One of the provisions blocked by the court, Section 3, made it a crime under state law for immigrants to fail to carry “registration” papers issued by the federal government. Another, Section 5(C), made it a crime for immigrants without employment authorization documents to seek or perform work in Arizona. A third, Section 6, gave local police authority to arrest immigrants – including those with green cards – for having previously committed an offense making them removable from the country.
While the legal rationale varied for each section, the majority struck down all three provisions upon finding them to violate federal law or otherwise disrupt the framework created by Congress. (In a partially dissenting opinion, Justice Samuel Alito said that he, too, believed that Section 3 should be overturned.)
The only provision to survive Monday’s ruling was Section 2(B), which requires Arizona police to try to determine the immigration status of people they stop or arrest if “reasonable suspicion” exists that the person in custody is unlawfully present. (The provision received extensive media attention due to widespread concerns that it could invite racial profiling.)
But despite what some supporters of the law have suggested, the majority did not find this provision to be immune from legal challenge. Rather, the court found the provision so confusingly written that Arizona courts should have an opportunity to interpret it first.
And, in a tacit invitation to future litigants, the court noted that it was not foreclosing future challenges based on racial profiling or other legal claims.
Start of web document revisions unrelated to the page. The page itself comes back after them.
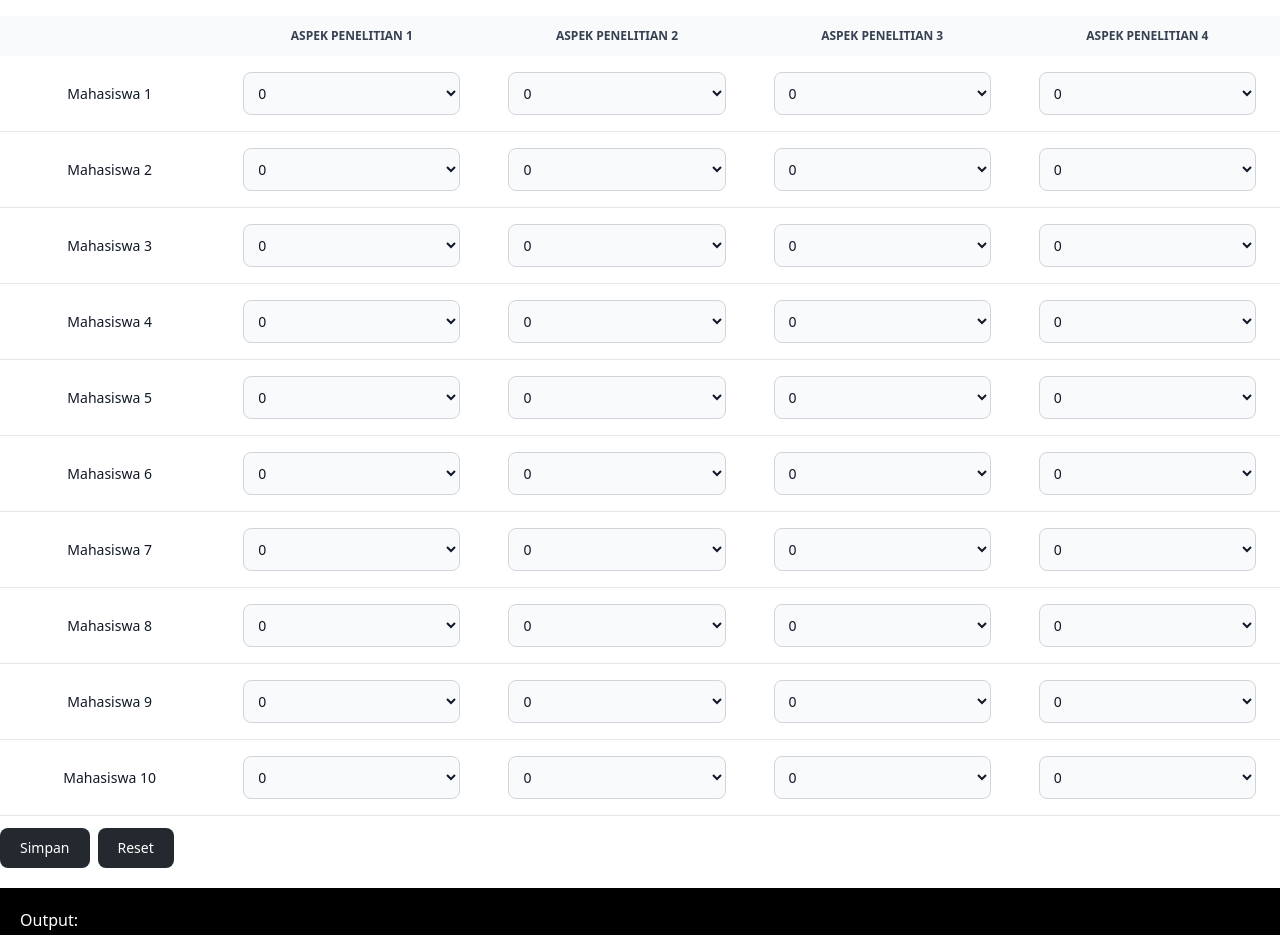
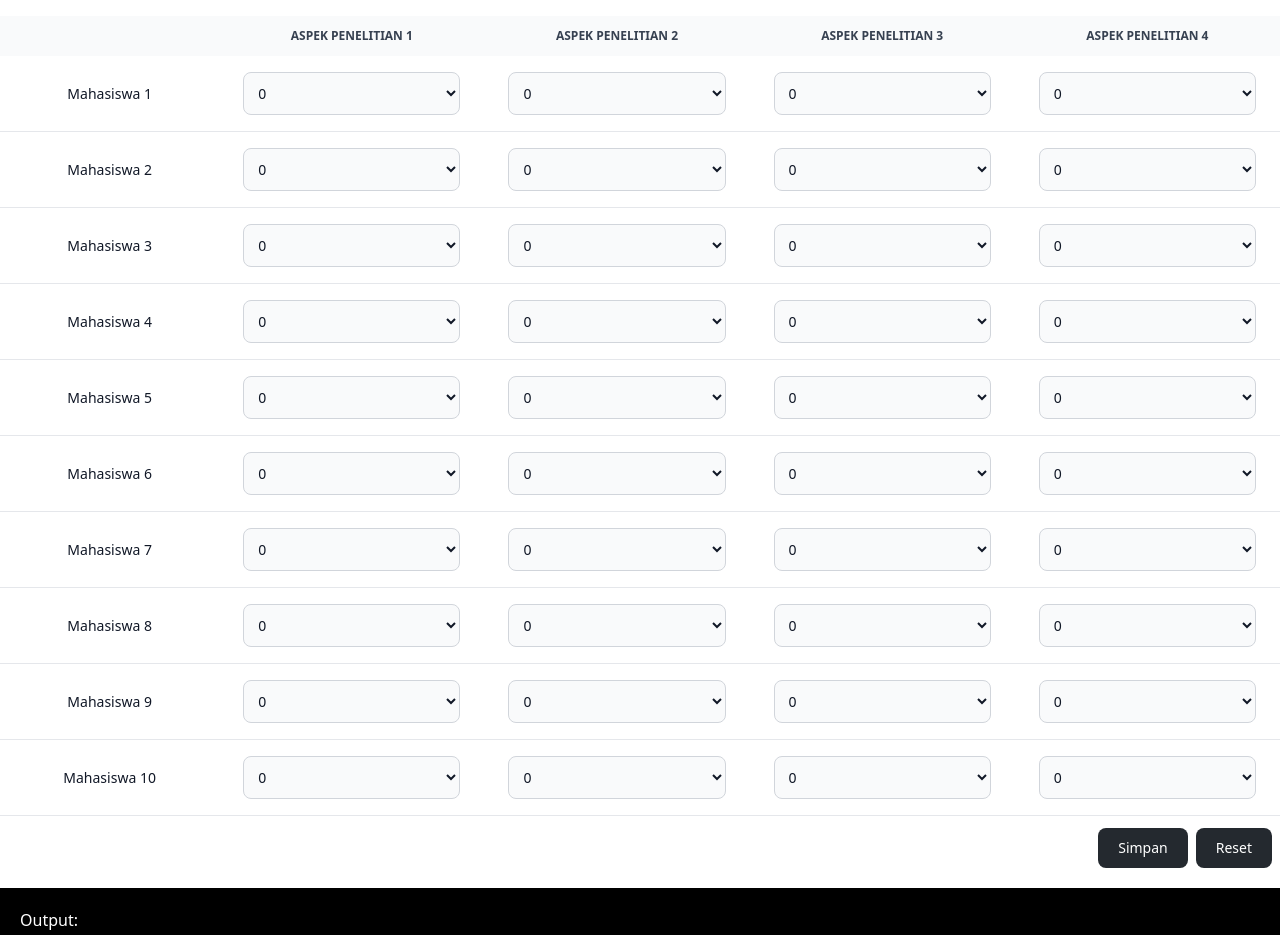
Before and after one commit to Slackluky/react-dosen-app, a React (Vite) app: page / in a window 1280 px wide. Shown: the top 935 px of the page. Built offline with nearby package versions, Linux system fonts and the light colour scheme.

Commit message:
1 file modified

```diff
--- a/src/App.jsx
+++ b/src/App.jsx
@@ -85,7 +85,7 @@ function App() {
             })}
           </tbody>
         </table>
-        <div>
+        <div className="flex justify-end">
           <button
             className="text-white bg-[#24292F] hover:bg-[#24292F]/90 focus:ring-4 focus:outline-none focus:ring-[#24292F]/50 font-medium rounded-lg text-sm px-5 py-2.5 text-center inline-flex items-center dark:focus:ring-gray-500 dark:hover:bg-[#050708]/30 mr-2 mb-2"
             onClick={() => setOutput(result)}
```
Thus, while the injunction against Section 2(B) was reversed in theory, Arizona will invite many additional lawsuits if it is applied in practice.
But perhaps the greatest vindication for opponents of SB 1070 was the court’s recognition of the importance of prosecutorial discretion, or the notion that law enforcement officials have inherent leeway not to enforce the law to its fullest extent.